#### PROBLEM
Scan the records and identify every line in which the string "value" occurs, then return those lines.

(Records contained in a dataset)
· · · ·
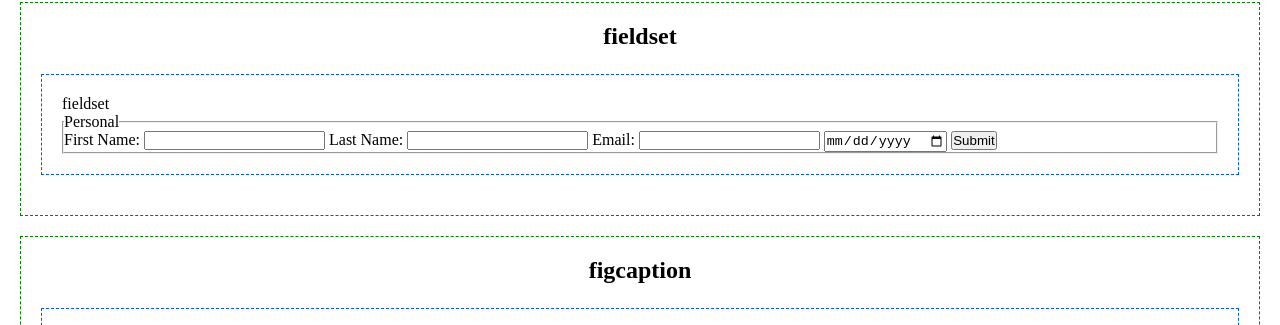
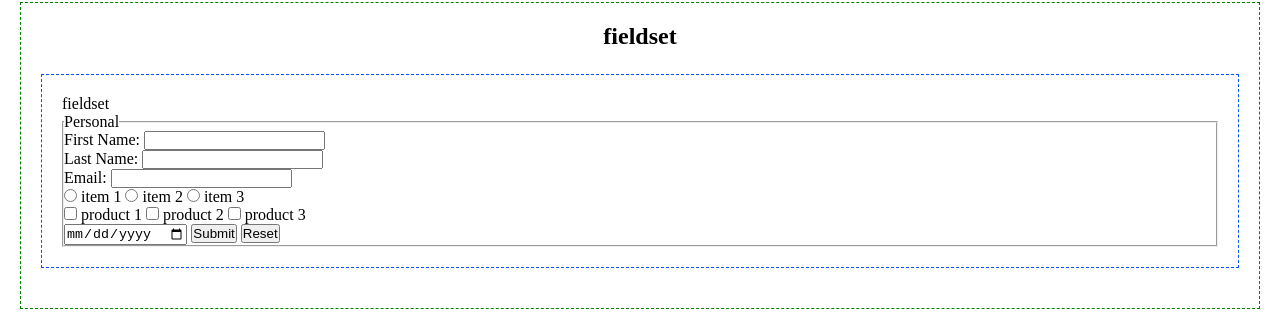
Before and after one commit to chayansrk64/html_tags, a plain HTML site: page index.html in a window 1280 px wide. Shown: the part 5063-5388 px from the top of the page. Drawn offline with Linux system fonts and the light colour scheme.

Commit message:
form updated

```diff
--- a/index.html
+++ b/index.html
@@ -301,14 +301,42 @@
              <form action="">
                 <fieldset>
                     <legend>Personal</legend>
-                    <label for="first_name">First Name:</label>
+
+                    <label for="fname">First Name:</label>
                     <input type="text" name="fname" id="fname">
-                    <label for="last_name">Last Name:</label>
+                    <br>
+
+                    <label for="lname">Last Name:</label>
                     <input type="text" name="lname" id="lname">
+                    <br>
                     <label for="email">Email:</label>
                     <input type="email" name="email" id="email">
+                    <br>
+
+                    <input type="radio" name="item" id="item1">
+                    <label for="item1">item 1</label>
+
+                    <input type="radio" name="item" id="item2">
+                    <label for="item2">item 2</label>
+
+                    <input type="radio" name="item" id="item3">
+                    <label for="item3">item 3</label>
+                    <br>
+
+                    <input type="checkbox" name="product" id="product">
+                    <label for="product">product 1</label>
+
+                    <input type="checkbox" name="product" id="product">
+                    <label for="product">product 2</label>
+
+                    <input type="checkbox" name="product" id="product">
+                    <label for="product">product 3</label>
+
+                    <br>
                     <input type="date" name="date" id="date">
+
                     <input type="submit" value="Submit">
+                    <input type="reset" value="Reset">
                 </fieldset>
              </form>
 
```
Also changed, not shown: styles/style.css (line endings or trailing spaces).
· · · ·
#### EXERCISE RESPONSE
                     <input type="submit" value="Submit">
+                    <input type="reset" value="Reset">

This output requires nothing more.